The supersonic F-14 Tomcat is a twin-engine, variable-sweep wing fighter aircraft. It was developed for the US Navy to counter Soviet MiG Fighter jets. The Tomcat is a two person crew consisting of a pilot in the front seat and a Radar Intercept Officer (RIO) in the back seat.
Capable of carrying over 20,000 lbs., the Sikorsky Skycrane is one of the strongest heavy-lifting helicopters in the world. A firefighting workhorse, the Skycrane can also be fitted to hold 2,650 gallons of water – which it can refill with its hydraulic snorkel system in 45 seconds!
The fastest next-generation helicopter in the world, the Sikorsky® S-97 Raider® features twin four-blade contra-rotating main rotors and a rear pusher propeller, allowing for a top speed of 276 MPH. What makes the Raider even more unique is its ability to turn its rear propeller on and off for ''Whisper Mode'', allowing it to sneak up on targets.
The Lockheed® P-38 Lightning served the US Army in World War II. Recognizable by its distinctive twin boom/central nacelle design, the P-38 was nicknamed the ‘fork-tailed devil’ by axis pilots. Used both as a long-range fighter and fighter/bomber, the P-38 was instrumental in many important WWII missions.
Is an American single-engine ground attack aircraft made famous in combat during World War II by the First American Volunteer Group (AVG) of the Chinese Air Force in 1941-1942, nicknamed the Flying Tigers.
While the P-40 could not match the maneuverability of the opposing Japanese fighters, it was faster in a dive, sturdy and had an excellent roll rate.
The U-2 Dragon Lady® is a high-altitude surveillance aircraft, designed to fly at 70,000 feet and featuring a 103 foot wing span. The U-2® served the United States during the Cold War and at peak altitude, it could not be tracked by radar, nor shot down.
Is both a vertical takeoff and landing (VTOL) and short takeoff and landing (STOL) aircraft used by the United States Marine Corps, Air Force and Navy. Its tiltrotor design allows the Osprey to takeoff and land like a helicopter, then fly as a fixed-wing, turboprop aircraft.
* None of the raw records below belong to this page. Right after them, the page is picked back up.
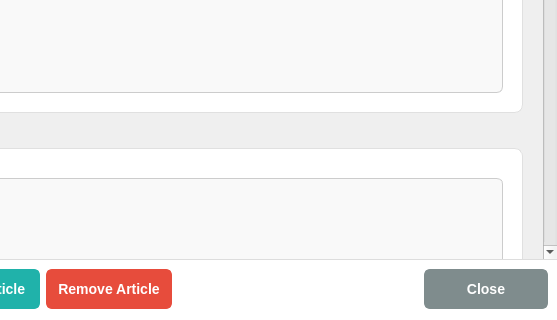
Qt form src/components/dialogs/article/articledetailsdialog.ui (DamPhuQuy/Scientific-Article-Management) before a commit; both pictures show x 93 to 650 and y 530 to 850 of the 650 by 850 pixel window.
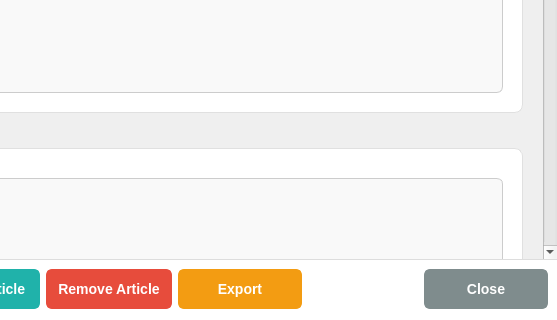
The same form after that commit.

Commit message: feat: implement export functionality for articles in CSV and JSON formats

Diff of the .ui file:
```diff
--- a/src/components/dialogs/article/articledetailsdialog.ui
+++ b/src/components/dialogs/article/articledetailsdialog.ui
@@ -108,12 +108,12 @@
 /* --- BUTTONS --- */
 /* QUAN TRONG: Set border: none de kich hoat custom background */
 QPushButton {
-    border: none; 
+    border: none;
     border-radius: 6px;
     font-weight: bold;
     padding: 10px;
     min-width: 100px;
-    color: white; 
+    color: white;
 }
 QPushButton:pressed {
     padding-top: 12px; /* Hieu ung nhan nut */
@@ -146,6 +146,15 @@
 QPushButton#closeBtn:hover {
     background-color: #636e72;
 }
+
+/* Nút Export (Cam) */
+QPushButton#btnExport {
+    background-color: #f39c12;
+    border: 2px solid #f39c12;
+}
+QPushButton#btnExport:hover {
+    background-color: #d68910;
+}
    </string>
   </property>
   <layout class="QVBoxLayout" name="verticalLayout_Main">
@@ -698,6 +707,16 @@
         </property>
        </widget>
       </item>
+      <item>
+       <widget class="QPushButton" name="btnExport">
+        <property name="cursor">
+         <cursorShape>PointingHandCursor</cursorShape>
+        </property>
+        <property name="text">
+         <string>Export</string>
+        </property>
+       </widget>
+      </item>
       <item>
        <spacer name="horizontalSpacer_Footer">
         <property name="orientation">
```
The commit also changes 9 other files.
Was flown in World War I by the famous Manfred Von Richthofen. The plane's tri-wing design allowed for superior maneuverability which was critical to WWI dogfighting. Due to the triplane's crimson color, Richthofen was dubbed the 'Red Devil' by the WWI French (this nickname was changed to 'Red Baron' after the war).
The consolidated B-24 Liberator, first flown in 1939, began active service in 1941 and was the most produced American aircraft of World War II, with 18,482 built. The Liberator was used in every theater of the war and for a variety of missions from long-range bombing and submarine patrol, to transporting high priority cargo and VIPs.
DIAMOND LIL was the 18th production B-24 built.
Today Diamond Lil is one of two airworthy B-24s.